|Kieu Ky villagers still venerate Nguyen Quy Tri as the patriarch of thin gold laminating. He was born and raised in Hoi Xuyen Village, Lieu Trai Commune, Hai Duong Province, and was a mandarin under King Le Canh Hung (1740-1786).
|Artisans cutting each gold leaf into smaller pieces, measuring 1 square metre each.
|Parchments are dried on fig leaves which are put in open spaces. When the papers are dry, makers just shake the whole stack of fig leaves so that litmus papers will come off.
|Chinese ink is spread on seed leaves. Cooking glue to make ink from buffalo skin also requires great effort.
|Workers placing gold leaves in parchment.
|Putting a gold leaf on the parchment requires ingenuity to avoid its break.
|A cloth belt is tied around the entire parchment.
|A craftsman is hammering gold bullion decisively but skilfully so that the gold leaf is very thin but not torn.
|Gold leaves are then removed from the parchment and placed between small pieces of paper.
|Craftspeople rub talcum powder on their hands so that gold leaves do not stick to their hands, avoiding loss of materials and products.
|The gold leaves are carefully packed.
|The craft of making thin gold leaf requires a meticulousness, carefulness and ingenuity because the gold leaves are easily blown away or broken.
|The plastic sheets are used to prevent the winds while craftspeople are laminating gold.
|The gold leaves are gilded on a chair carefully.
|There are still many young people passionate about and pursue the time-honoured craft.

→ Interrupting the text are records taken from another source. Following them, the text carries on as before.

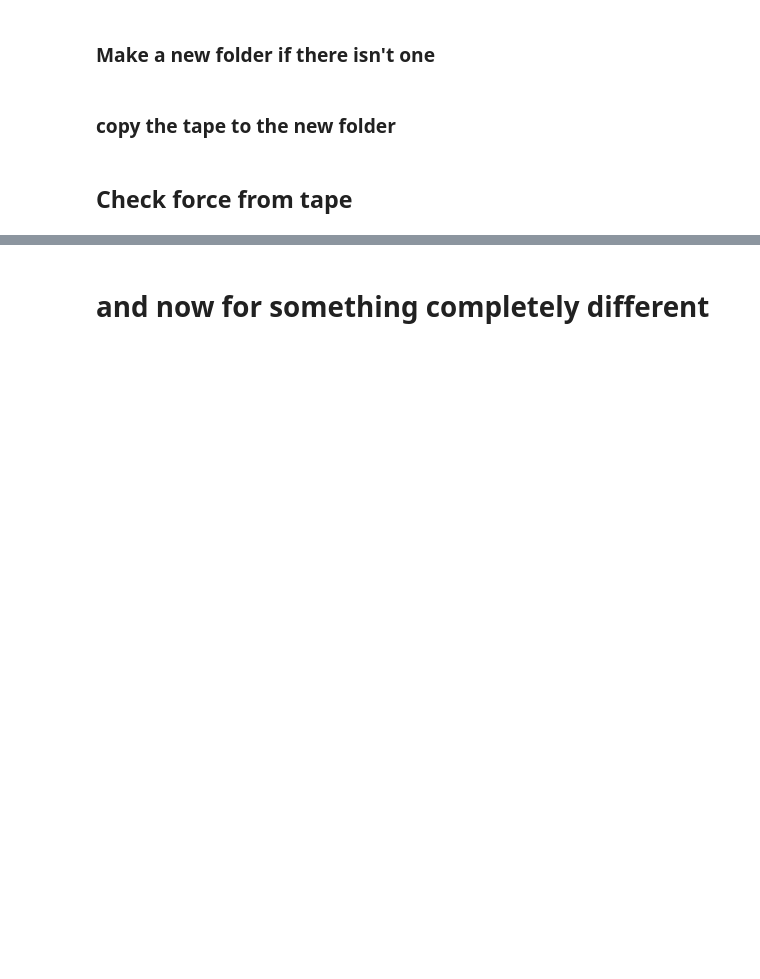
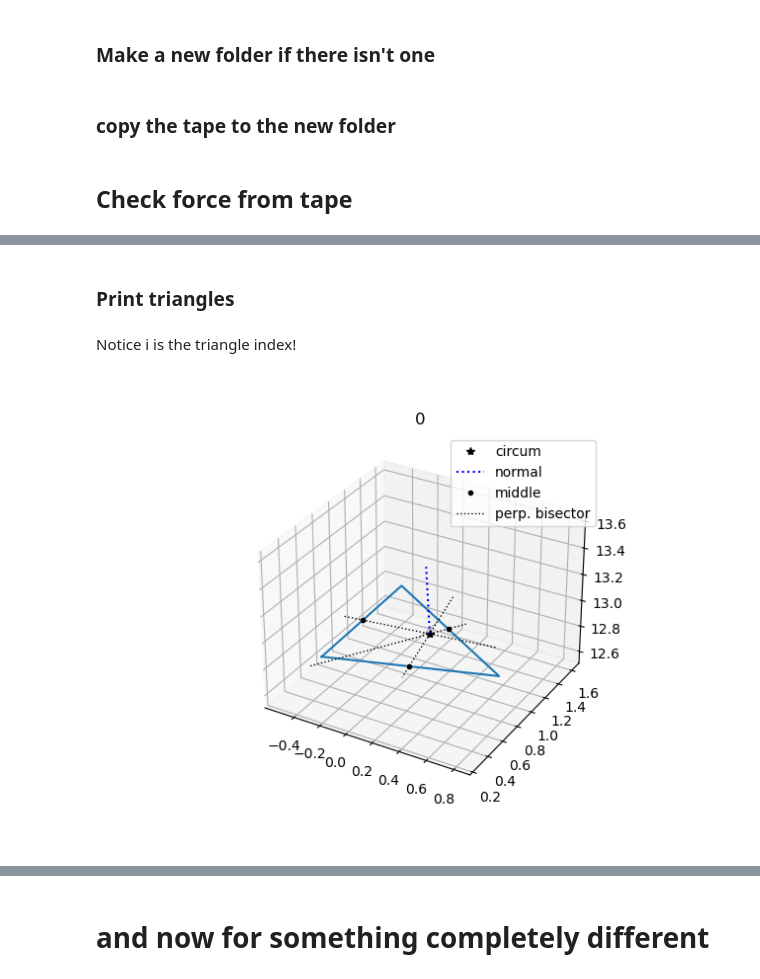
Before and after one commit to yoavrv/trisurf-python, a Jupyter notebook: Test_curvature_calculations.ipynb, the cells around one changed output, grey strips where cells are left out. Drawn from its saved outputs; the diff is of its cells as text; code cells hidden in the pictures; blank space fills up the shorter version.

```diff
--- a/Test_curvature_calculations.ipynb
+++ b/Test_curvature_calculations.ipynb
@@ -408,3 +838,6 @@ try:
     replace_pyvtu_values_from_vesicle(v2,vesicle)
 except AttributeError as e:
     print(f'partial replacement: {e}')
+# %%
+v2.update_all()
+v2.write_vtu(str(v2.path).replace('timestep','pystep'))
@@ -410,0 +848,13 @@ except AttributeError as e:
+# %%
+def normalize(x,**kwargs):
+    return x/(np.linalg.norm(x,**kwargs))
+# %%
+def perp_bisect(v2,i):
+    tposi = v2.pos[v2.tlist[i]]
+    circ = v2.circumcenter[6000+i]
+    norm = v2.face_normal[6000+i]
+    l0,l1,l2 = tposi[1]- tposi[0], tposi[0]- tposi[2], tposi[2]- tposi[1]
+    perps = l0/np.linalg.norm(l0),l1/np.linalg.norm(l1),l2/np.linalg.norm(l2)
+    perps = [normalize(np.cross(norm,p)) for p in perps]
+    m0,m1,m2 = ( tposi[1]+ tposi[0])/2, (tposi[0]+ tposi[2])/2,( tposi[2]+ tposi[1])/2
+    return (m0,m1,m2,*perps)
@@ -410,0 +894,39 @@ except AttributeError as e:
+# %% [markdown]
+### Print triangles
+# %% [markdown]
+Notice i is the triangle index!
+# %%
+with_bad_vtx = problematic_values[v2.tlist].any(axis=1)
+gen=(x for x in np.arange(len(v2.tlist))[:]) # .tlist))[with_bad_vtx])
+i=next(gen)
+# %%
+%matplotlib widget
+
+mp = perp_bisect(v2,i)
+res = np.array(((v.pos[v.tlist[i]]-v.pos[v.tlist[i]][[1,2,0]])@v.face_normal[6000+i],
+               (v2.pos[v2.tlist[i]]-v2.pos[v2.tlist[i]][[1,2,0]])@v2.face_normal[6000+i],
+               [mp[3],mp[4],mp[5]]@v.face_normal[6000+i]))
+if (np.abs(res)>1e-15).any():
+    print("perp. in vtu: ", res[0])
+    print("perp. in loaded vesicle: ", res[1])
+    print("check perp. bisectors are perpendicular: ",res[2])
+
+ax = plt.figure().add_subplot(projection='3d')
+tposi = v2.pos[v2.tlist[i]]
+ax.plot(*np.array([tposi[[0,1,2,0]]]).T)
+ax.plot(*v2.circumcenter[6000+i],'k*',label='circum')
+ax.plot(*np.array((v2.circumcenter[6000+i],
+                   v2.circumcenter[6000+i]-0.5*v2.face_normal[6000+i])).T,
+        'b:',label='normal')
+ax.plot(*mp[0],'k.',label='middle')
+ax.plot(*mp[1],'k.')
+ax.plot(*mp[2],'k.')
+ax.plot(*np.array((mp[0]+1*mp[3],mp[0]-0.15*mp[3])).T,'k:',linewidth=1,label='perp. bisector')
+ax.plot(*np.array((mp[1]+1*mp[4],mp[1]-0.15*mp[4])).T,'k:',linewidth=1)
+ax.plot(*np.array((mp[2]+1*mp[5],mp[2]-0.15*mp[5])).T,'k:',linewidth=1)
+ax.set_aspect('equal')
+ax.set_title(str(i))
+ax.legend()
+i=next(gen)
+# %% [output]
+[figure, added]
```
Also changed, not shown: parts of 158 cells of this notebook, 5 other files.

|The products laminated with gold leaves meet the aesthetic needs of guests.
|Products from Kieu Ky Village are consumed in all provinces and cities around the country. Many unique products are also given as gifts to foreign guests.
Source: Nhan Dan